For this project, the orchestra preferred the acoustic of a basketball court in Memorial Hall to the sound of its downtown home, the Academy of Music, which was considered not resonant enough for recordings. The results are magnificent, even by more sophisticated audio standards 25 years later. Though the music was written for dance, and Muti's tempos might be undanceable, he finds new dramatic purpose for this music. The opening explosion of the Sleeping Beauty suite, "Introduction: The Lilac Fairy," is pure Muti — razor-sharp, almost bristling for a fight.
Then the anger gives way to harp arpeggios and one of the warmest, most lyrical woodwind sections ever assembled. Muti's pacing of a climax was something at which one could only marvel. He had a way of holding off a climax just a split second longer than expected, just long enough to create a little pain so that the ensuing release brought with it an added dimension of pleasure. It wasn't only his hair that ardent fans found so alluring.
In 1984, Muti was on top of the world and his recordings were packed with confidence. Whether it was through authority, charm or technical command, he drew from musicians playing of astonishing character and polish. Concertmaster Norman Carol's silvery, muted Swan Lake solo is so full of sly expressive strokes it practically tells a story. Richard Woodhams' oboe solo in the opening of Swan Lake is a study in controlled peril. Solo cello, trumpet, English horn – they were, each one, remarkably charismatic yet sensitive to an overall ensemble philosophy.
That was the Philadelphia personality.

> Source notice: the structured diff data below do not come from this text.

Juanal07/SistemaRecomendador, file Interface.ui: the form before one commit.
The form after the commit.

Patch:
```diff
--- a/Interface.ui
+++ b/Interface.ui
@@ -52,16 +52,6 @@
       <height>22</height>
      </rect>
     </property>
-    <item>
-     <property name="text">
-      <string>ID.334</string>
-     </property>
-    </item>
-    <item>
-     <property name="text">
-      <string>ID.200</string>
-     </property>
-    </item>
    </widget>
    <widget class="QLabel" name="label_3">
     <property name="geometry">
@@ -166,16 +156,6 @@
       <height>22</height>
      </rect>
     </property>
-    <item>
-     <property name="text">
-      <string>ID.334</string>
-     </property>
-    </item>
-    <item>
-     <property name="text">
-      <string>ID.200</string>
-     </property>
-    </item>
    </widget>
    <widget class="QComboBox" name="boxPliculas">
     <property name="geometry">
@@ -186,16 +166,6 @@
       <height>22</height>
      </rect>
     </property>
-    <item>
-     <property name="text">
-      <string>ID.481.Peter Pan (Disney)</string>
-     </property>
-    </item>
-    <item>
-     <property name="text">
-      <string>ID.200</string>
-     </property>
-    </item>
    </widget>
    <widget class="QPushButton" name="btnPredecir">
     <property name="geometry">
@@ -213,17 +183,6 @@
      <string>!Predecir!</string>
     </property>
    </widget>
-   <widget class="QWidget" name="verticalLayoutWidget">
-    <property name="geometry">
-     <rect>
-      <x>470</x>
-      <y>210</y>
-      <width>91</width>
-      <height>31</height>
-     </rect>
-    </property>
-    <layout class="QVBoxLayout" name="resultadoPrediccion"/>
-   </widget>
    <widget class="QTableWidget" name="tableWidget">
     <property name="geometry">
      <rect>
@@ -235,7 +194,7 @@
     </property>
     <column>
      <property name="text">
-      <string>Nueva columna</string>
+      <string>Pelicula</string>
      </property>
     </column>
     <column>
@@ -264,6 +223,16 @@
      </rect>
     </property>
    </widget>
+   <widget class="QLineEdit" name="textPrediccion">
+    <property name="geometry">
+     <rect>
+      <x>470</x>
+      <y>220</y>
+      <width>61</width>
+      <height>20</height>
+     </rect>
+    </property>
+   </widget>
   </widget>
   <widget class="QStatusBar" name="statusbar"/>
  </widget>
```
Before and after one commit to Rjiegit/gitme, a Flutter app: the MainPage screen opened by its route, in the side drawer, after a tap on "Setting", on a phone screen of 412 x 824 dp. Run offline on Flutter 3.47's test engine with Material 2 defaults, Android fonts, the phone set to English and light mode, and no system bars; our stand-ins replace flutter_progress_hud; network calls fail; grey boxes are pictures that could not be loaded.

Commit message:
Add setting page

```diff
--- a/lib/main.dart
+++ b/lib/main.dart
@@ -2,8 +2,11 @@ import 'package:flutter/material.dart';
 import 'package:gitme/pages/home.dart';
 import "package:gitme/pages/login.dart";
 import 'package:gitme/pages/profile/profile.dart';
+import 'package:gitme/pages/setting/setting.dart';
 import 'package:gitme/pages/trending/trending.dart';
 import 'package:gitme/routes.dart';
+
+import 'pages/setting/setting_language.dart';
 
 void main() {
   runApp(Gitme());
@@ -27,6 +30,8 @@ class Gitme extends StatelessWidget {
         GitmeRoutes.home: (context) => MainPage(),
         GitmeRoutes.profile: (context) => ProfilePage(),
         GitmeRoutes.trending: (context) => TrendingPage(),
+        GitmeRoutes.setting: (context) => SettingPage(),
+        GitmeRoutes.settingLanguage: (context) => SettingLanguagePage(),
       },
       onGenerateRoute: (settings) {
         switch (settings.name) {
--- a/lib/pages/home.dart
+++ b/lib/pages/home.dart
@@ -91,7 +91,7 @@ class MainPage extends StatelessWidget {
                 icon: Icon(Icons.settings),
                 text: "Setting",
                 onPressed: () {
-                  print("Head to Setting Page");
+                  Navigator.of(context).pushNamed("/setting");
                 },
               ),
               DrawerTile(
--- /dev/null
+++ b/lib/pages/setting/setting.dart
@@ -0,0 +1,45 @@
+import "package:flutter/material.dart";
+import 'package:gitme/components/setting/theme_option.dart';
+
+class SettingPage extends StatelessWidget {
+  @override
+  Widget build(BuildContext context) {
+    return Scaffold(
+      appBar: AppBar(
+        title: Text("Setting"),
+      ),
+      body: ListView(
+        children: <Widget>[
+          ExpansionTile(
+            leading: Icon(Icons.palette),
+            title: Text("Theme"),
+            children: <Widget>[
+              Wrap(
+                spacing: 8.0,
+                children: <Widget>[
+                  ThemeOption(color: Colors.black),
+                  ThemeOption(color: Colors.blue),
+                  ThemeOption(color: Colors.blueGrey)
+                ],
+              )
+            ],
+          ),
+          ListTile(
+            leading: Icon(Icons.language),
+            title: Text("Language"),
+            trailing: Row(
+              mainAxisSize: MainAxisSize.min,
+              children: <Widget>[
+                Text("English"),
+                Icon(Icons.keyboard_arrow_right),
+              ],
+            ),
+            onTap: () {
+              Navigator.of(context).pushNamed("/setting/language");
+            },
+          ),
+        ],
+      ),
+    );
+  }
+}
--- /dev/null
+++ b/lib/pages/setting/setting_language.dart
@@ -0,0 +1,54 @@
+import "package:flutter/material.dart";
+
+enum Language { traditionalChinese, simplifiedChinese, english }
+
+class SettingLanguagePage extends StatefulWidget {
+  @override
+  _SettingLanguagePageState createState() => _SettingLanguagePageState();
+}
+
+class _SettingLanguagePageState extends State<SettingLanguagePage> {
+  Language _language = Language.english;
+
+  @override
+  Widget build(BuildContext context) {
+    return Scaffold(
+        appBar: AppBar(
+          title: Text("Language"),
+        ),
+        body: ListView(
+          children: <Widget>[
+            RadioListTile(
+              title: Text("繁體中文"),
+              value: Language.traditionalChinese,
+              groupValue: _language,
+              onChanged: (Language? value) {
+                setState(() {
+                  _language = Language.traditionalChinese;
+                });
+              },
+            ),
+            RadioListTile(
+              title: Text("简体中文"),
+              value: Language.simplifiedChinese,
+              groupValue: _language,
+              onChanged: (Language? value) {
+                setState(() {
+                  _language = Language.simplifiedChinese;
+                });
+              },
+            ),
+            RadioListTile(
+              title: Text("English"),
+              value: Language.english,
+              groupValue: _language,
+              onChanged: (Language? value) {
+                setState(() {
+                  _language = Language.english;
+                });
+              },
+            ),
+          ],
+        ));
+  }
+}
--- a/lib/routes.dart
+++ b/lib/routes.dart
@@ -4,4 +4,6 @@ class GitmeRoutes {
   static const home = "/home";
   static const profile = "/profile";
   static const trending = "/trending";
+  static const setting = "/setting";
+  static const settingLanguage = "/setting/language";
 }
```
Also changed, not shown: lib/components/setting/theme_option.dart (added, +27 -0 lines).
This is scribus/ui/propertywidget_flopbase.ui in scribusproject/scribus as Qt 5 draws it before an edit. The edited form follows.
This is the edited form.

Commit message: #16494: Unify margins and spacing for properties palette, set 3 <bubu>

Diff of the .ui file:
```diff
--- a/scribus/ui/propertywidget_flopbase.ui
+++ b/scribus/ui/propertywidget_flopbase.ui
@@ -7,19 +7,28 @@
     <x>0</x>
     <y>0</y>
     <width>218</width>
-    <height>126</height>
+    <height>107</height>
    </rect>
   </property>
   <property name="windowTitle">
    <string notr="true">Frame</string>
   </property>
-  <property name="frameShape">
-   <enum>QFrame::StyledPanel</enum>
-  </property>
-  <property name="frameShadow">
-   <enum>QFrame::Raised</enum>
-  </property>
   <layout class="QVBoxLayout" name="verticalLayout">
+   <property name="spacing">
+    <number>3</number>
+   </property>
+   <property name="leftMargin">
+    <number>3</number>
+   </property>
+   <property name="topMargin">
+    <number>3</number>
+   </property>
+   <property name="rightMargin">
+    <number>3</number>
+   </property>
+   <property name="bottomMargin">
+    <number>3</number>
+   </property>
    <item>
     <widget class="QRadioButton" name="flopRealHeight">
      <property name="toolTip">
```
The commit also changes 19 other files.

It exists today, but only to some extent and only on some nights. Whether a future musical chief — Charles Dutoit? — decides to save what's left of it and tries to inculcate it in the ears of newly arrived players remains to be seen. Whether it's even possible, given some of the playing styles of recent appointments, particularly in the brass, is hard to say.
Nostalgia? No. Rather, an urgent wish for capturing before it's too late what's unique about our orchestra – the thing that made Philadelphia's an instantly recognizable sound that travelled the world.
Years later, Wolfgang Sawallisch recorded Swan Lake in Memorial Hall. The results, released in 1994, came with a storybook and were packaged for the family market. It's a perfectly solid performance, and you get the entire ballet rather than just excerpts. But this Muti recording is something altogether different: a singular portrait of an emerging maestro taking command of an orchestra that has one foot happily in the past.